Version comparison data
============
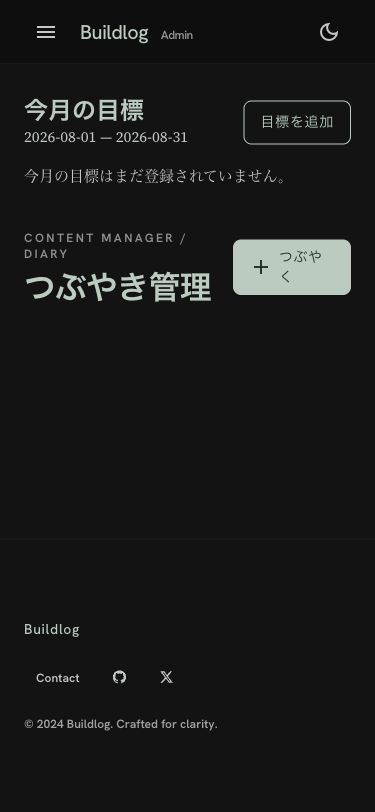
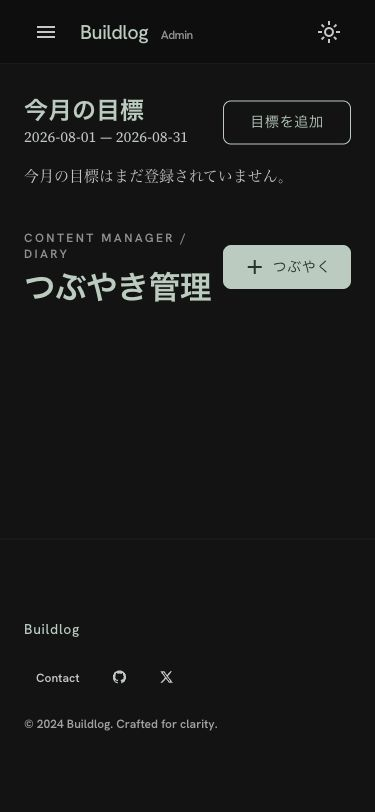
fix: 管理画面の操作ボタンをモバイル向けに調整

diff --git a/web/src/routes/admin/+page.svelte b/web/src/routes/admin/+page.svelte
@@ -99,7 +99,7 @@
 			<h1 id="goals-heading" class="font-headline-lg text-headline-lg text-primary">今月の目標</h1>
 			<p class="font-body-sm text-body-sm text-on-surface-variant">{goals.startsAt} — {goals.endsAt}</p>
 		</div>
-		<button type="button" onclick={() => openGoalDialog()} class="font-label-md text-label-md min-h-11 rounded-lg border border-primary px-4 py-2 text-primary hover:bg-primary hover:text-on-primary">目標を追加</button>
+		<button type="button" onclick={() => openGoalDialog()} class="font-label-md text-label-md inline-flex min-h-11 min-w-32 shrink-0 items-center justify-center whitespace-nowrap rounded-lg border border-primary px-4 py-2 text-primary hover:bg-primary hover:text-on-primary">目標を追加</button>
 	</div>
 	<div class="grid gap-4 md:grid-cols-2">
 		{#each goals.goals as goal (goal.id)}

diff --git a/web/src/lib/components/DiaryFeed.svelte b/web/src/lib/components/DiaryFeed.svelte
@@ -84,10 +84,10 @@
 		{#if isAdmin}
 			<a
 				href={resolve(isAdmin ? '/admin/diary/new' : '/diary/new')}
-				class="font-label-md text-label-md flex min-h-11 cursor-pointer items-center gap-1.5 rounded-lg bg-primary px-4 py-2 text-on-primary transition-all hover:bg-primary/95 active:scale-95"
+				class="font-label-md text-label-md flex min-h-11 min-w-32 shrink-0 cursor-pointer items-center justify-center gap-1.5 rounded-lg bg-primary px-4 py-2 text-on-primary transition-all hover:bg-primary/95 active:scale-95"
 			>
 				<span class="material-symbols-outlined text-[18px]">add</span>
-				つぶやく
+				<span class="whitespace-nowrap">つぶやく</span>
 			</a>
 		{/if}
 	</header>
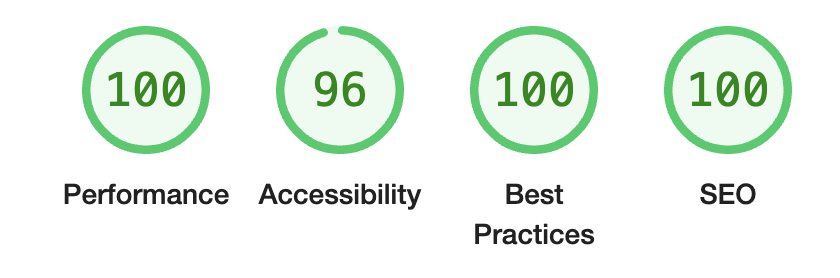
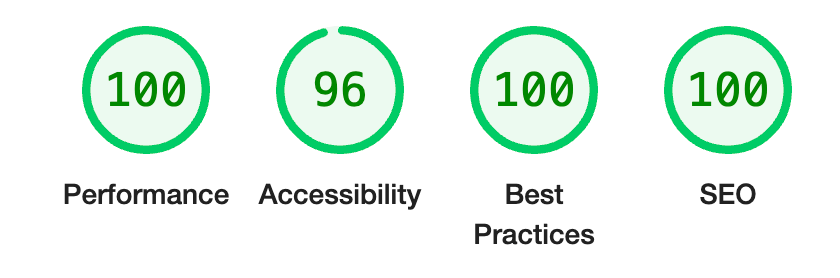
add lighthouse score

diff --git a/README.md b/README.md
@@ -7,3 +7,7 @@
 ## 功能架构
 
 ![](forkify-flowchart-part-3.png)
+
+## 性能
+
+![](lighthouse-score.png)
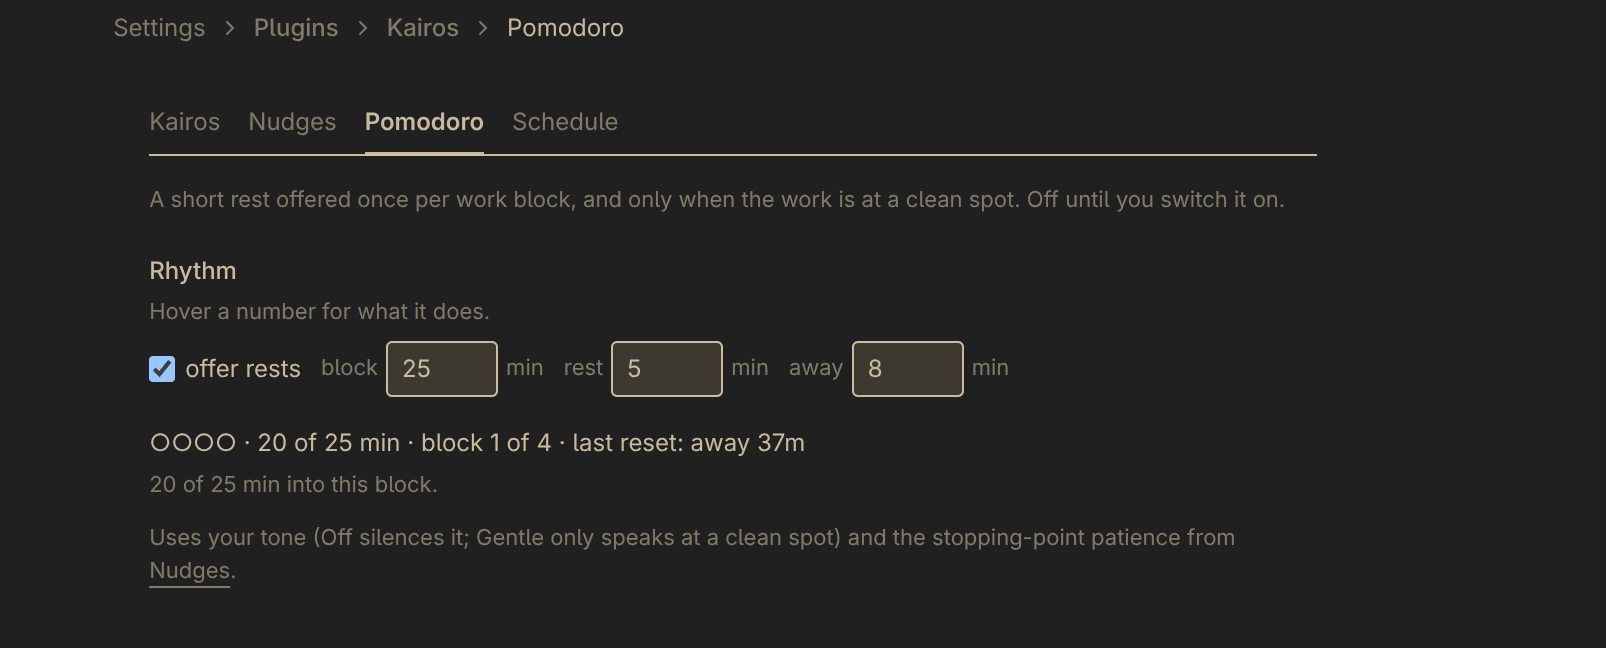
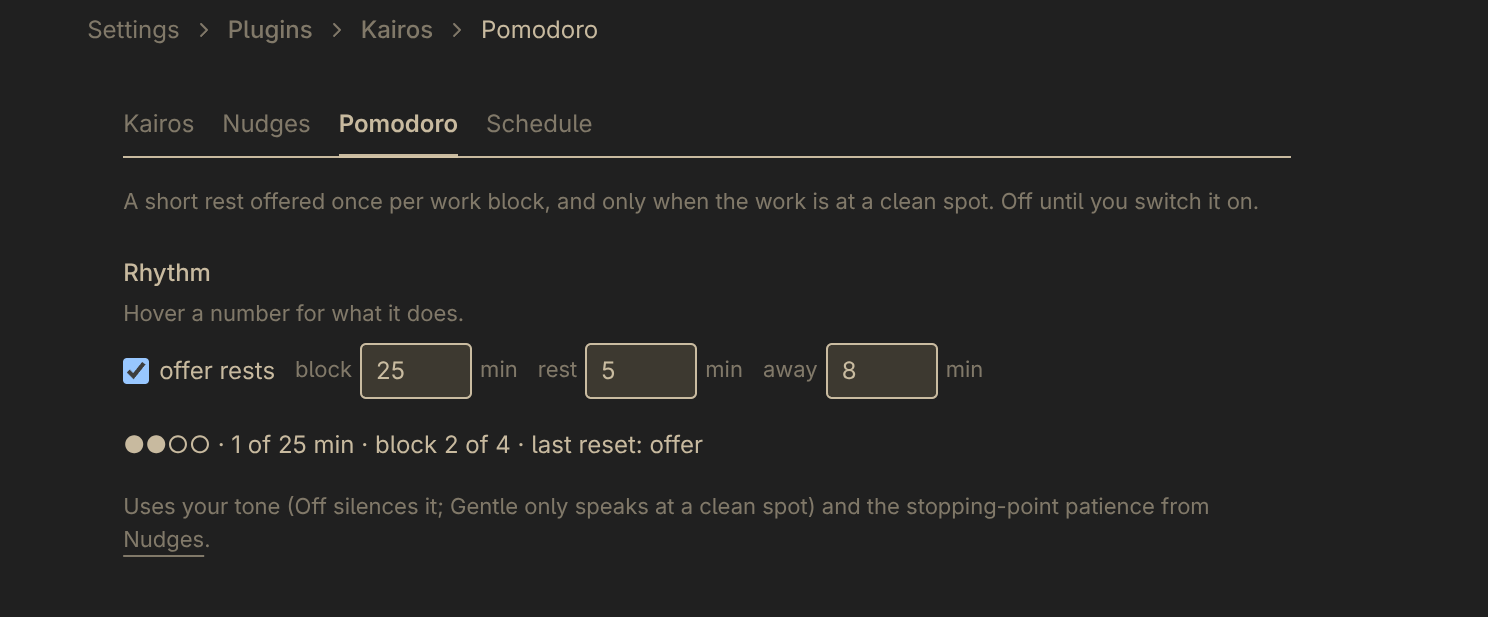
README: the pomodoro offer as it arrives in a chat; retake the Pomodoro settings shot

diff --git a/README.md b/README.md
@@ -134,6 +134,10 @@ The agent delivers that and carries on with what you asked. You are the one
 who may step away; the work keeps going. That is the part a kitchen timer
 can't do: the break is when something still gets done.
 
+As it arrives in a chat:
+
+![A pomodoro offer delivered in a Hermes chat](docs/screenshots/pomodoro-nudge.png)
+
 It is off until you switch it on in Settings → Plugins → Kairos → Pomodoro.
 
 **It can't see focus, only the work.** "At a boundary" means: the recent tool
============
### Work order
From the line containing "can't do: the" through the last line of the entries above, print each line exactly as it stands.

### Answer
 can't do: the break is when something still gets done.
 
+As it arrives in a chat:
+
+![A pomodoro offer delivered in a Hermes chat](docs/screenshots/pomodoro-nudge.png)
+
 It is off until you switch it on in Settings → Plugins → Kairos → Pomodoro.
 
 **It can't see focus, only the work.** "At a boundary" means: the recent tool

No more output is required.